Give back exactly the line that contains "Merge branch 'main'" and all the lines after it in the records below, to the very last, with no other output.

..............................

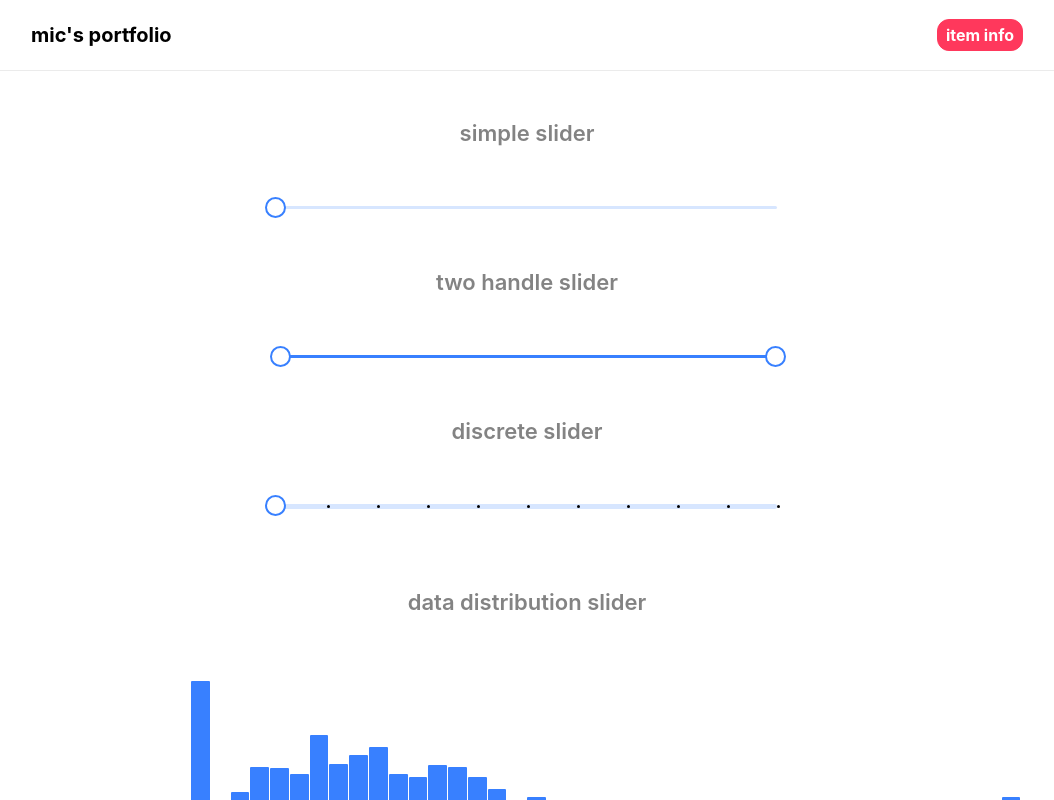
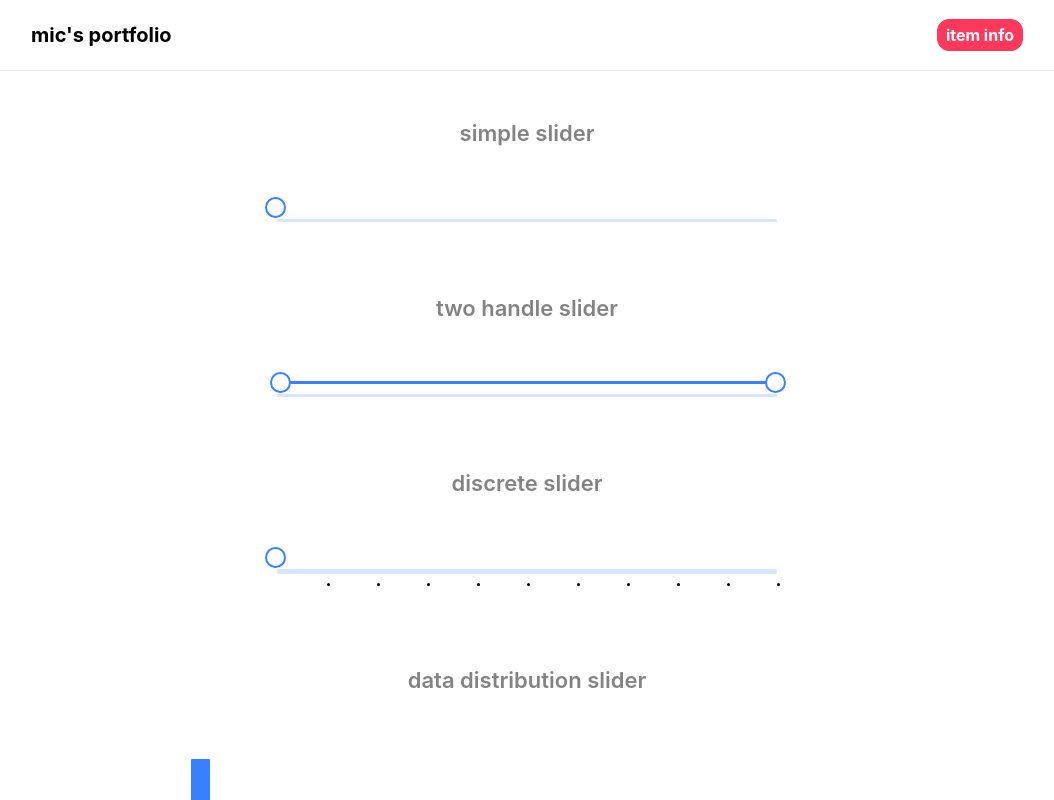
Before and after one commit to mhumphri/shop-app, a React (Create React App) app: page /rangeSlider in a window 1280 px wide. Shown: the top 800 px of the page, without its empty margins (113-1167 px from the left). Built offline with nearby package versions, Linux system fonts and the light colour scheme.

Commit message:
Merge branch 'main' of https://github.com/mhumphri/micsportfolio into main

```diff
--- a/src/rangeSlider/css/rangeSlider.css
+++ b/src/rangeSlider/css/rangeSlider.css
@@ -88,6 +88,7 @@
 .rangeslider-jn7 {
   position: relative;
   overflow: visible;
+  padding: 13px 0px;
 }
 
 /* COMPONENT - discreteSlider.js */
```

..............................

Solution for this task:
Merge branch 'main' of https://github.com/mhumphri/micsportfolio into main

```diff
--- a/src/rangeSlider/css/rangeSlider.css
+++ b/src/rangeSlider/css/rangeSlider.css
@@ -88,6 +88,7 @@
 .rangeslider-jn7 {
   position: relative;
   overflow: visible;
+  padding: 13px 0px;
 }
 
 /* COMPONENT - discreteSlider.js */
```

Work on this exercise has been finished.